In their letter, the groups argued the deal would strengthen the already powerful position in smart home devices of the world’s second-largest retailer. “By selling the Roomba brand at or near a loss via the Prime subscription, the company can access more personal consumer data to buttress its anti-competitive advantages online,” the groups said in the letter.
This would hurt people concerned about privacy, as well as competitors who do not have access to the information, they argued.
Amazon attempted to assuage these concerns in its August press release announcing the deal. Dave Limp, Senior Vice President of Amazon Devices argued that “saving time matters, and chores take precious time that can be better spent doing something that customers love.” He implied that iRobots’ technology, integrated with Amazon’s own devices, like the Amazon Echo and Alexa,would help, “reinvent how people clean.”
Colin Angle, chairman and CEO of iRobot, who will stay on if the acquisition goes through, added: “Since we started iRobot, our team has been on a mission to create innovative, practical products that” such as, “the Roomba and iRobot OS … that empower people to do more at home.”
Opponents are worried the deal will do anything but empower, claiming that non-whites could be hurt particularly hard by any loss of privacy related to the deal.
“Civil rights groups have been sounding the alarm on the dangers that Amazon’s network of smart home surveillance devices pose to Black and brown communities, specifically those stemming from the mass of data collected by these devices,” they wrote.
The $1.7 billion deal, which was announced in August, was the latest push by Amazon, which already owns Alexa and Ring, into smart home devices. It is being reviewed by the U.S. Federal Trade Commission, which has a separate antitrust probe underway of Amazon.
Amazon.com did not immediately reply to a request for comment.
iRobot declined to comment.

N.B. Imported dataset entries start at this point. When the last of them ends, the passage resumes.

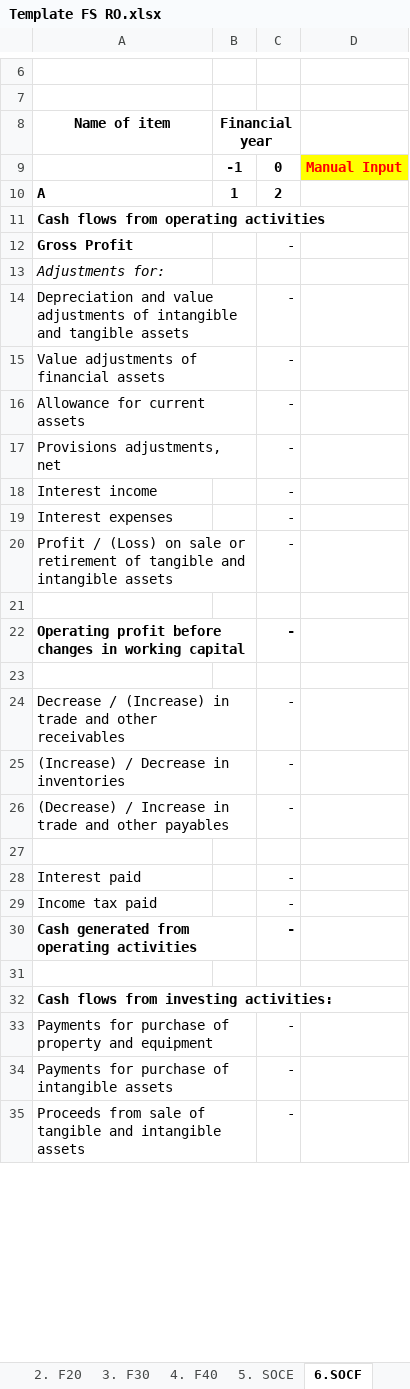
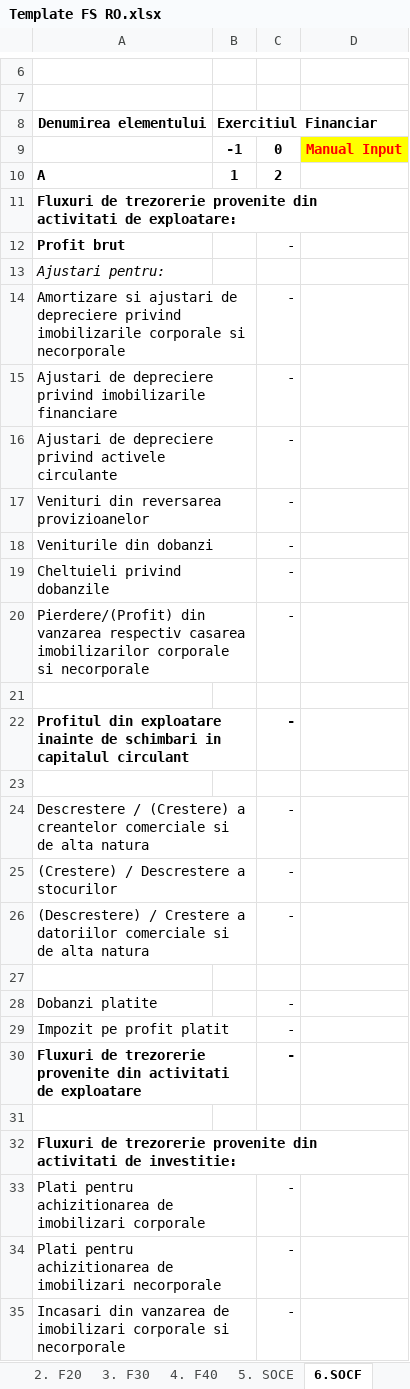
Before and after one commit to GTRDIGITAL/FSBotMirus, an Excel workbook: exceltemp/Template FS RO.xlsx, sheet 6.SOCF, drawn as a sheet; only a part is shown, gaps mark what is left out; values as stored, in another font and other column widths than the file's, no borders; removed rows and columns are numbered as before the commit, all else as after; the diff covers the shown part only; the diff names each change by its address in the sheet, - before the commit and + after, or states it on an @@ line.

```diff
--- a/exceltemp/Template FS RO.xlsx (sheet 6.SOCF)
+++ b/exceltemp/Template FS RO.xlsx (sheet 6.SOCF)
-row 8: Name of item | Financial year
+row 8: Denumirea elementului | Exercitiul Financiar
-A11: Cash flows from operating activities
+A11: Fluxuri de trezorerie provenite din activitati de exploatare:
-A12: Gross Profit
+A12: Profit brut
-A13: Adjustments for:
+A13: Ajustari pentru:
-A14: Depreciation and value adjustments of intangible and tangible assets
+A14: Amortizare si ajustari de depreciere privind imobilizarile corporale si necorporale
-A15: Value adjustments of financial assets
+A15: Ajustari de depreciere privind imobilizarile financiare
-A16: Allowance for current assets
+A16: Ajustari de depreciere privind activele circulante
-A17: Provisions adjustments, net
+A17: Venituri din reversarea provizioanelor
-A18: Interest income
+A18: Veniturile din dobanzi
-A19: Interest expenses
+A19: Cheltuieli privind dobanzile
-A20: Profit / (Loss) on sale or retirement of tangible and intangible assets
+A20: Pierdere/(Profit) din vanzarea respectiv casarea imobilizarilor corporale si necorporale
-A22: Operating profit before changes in working capital
+A22: Profitul din exploatare inainte de schimbari in capitalul circulant
-A24: Decrease / (Increase) in trade and other receivables
+A24: Descrestere / (Crestere) a creantelor comerciale si de alta natura
-A25: (Increase) / Decrease in inventories
+A25: (Crestere) / Descrestere a stocurilor
-A26: (Decrease) / Increase in trade and other payables
+A26: (Descrestere) / Crestere a datoriilor comerciale si de alta natura
-A28: Interest paid
+A28: Dobanzi platite
-A29: Income tax paid
+A29: Impozit pe profit platit
-A30: Cash generated from operating activities
+A30: Fluxuri de trezorerie provenite din activitati de exploatare
-A32: Cash flows from investing activities:
+A32: Fluxuri de trezorerie provenite din activitati de investitie:
-A33: Payments for purchase of property and equipment
+A33: Plati pentru achizitionarea de imobilizari corporale
-A34: Payments for purchase of intangible assets
+A34: Plati pentru achizitionarea de imobilizari necorporale
-A35: Proceeds from sale of tangible and intangible assets
+A35: Incasari din vanzarea de imobilizari corporale si necorporale
```
Also changed, not shown: 14 edited cells elsewhere in this sheet, sheet 4. F40, sheet 1. F10, sheet 2. F20, sheet 5. SOCE, sheet N10 - Provisions, sheet N9 - TP, 8 more sheets, other sheet tabs, formulas that keep their value, hidden cells, exceltemp/SF Entitati mici_EN.xlsx, exceltemp/SF Entitati mici_RO.xlsx, 4 other files.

Other signatories included International Brotherhood of Teamsters, Main Street Alliance, Demand Progress Education Fund, Institute for Local Self-Reliance and Open Markets Institute.
Reuters contributed to this article.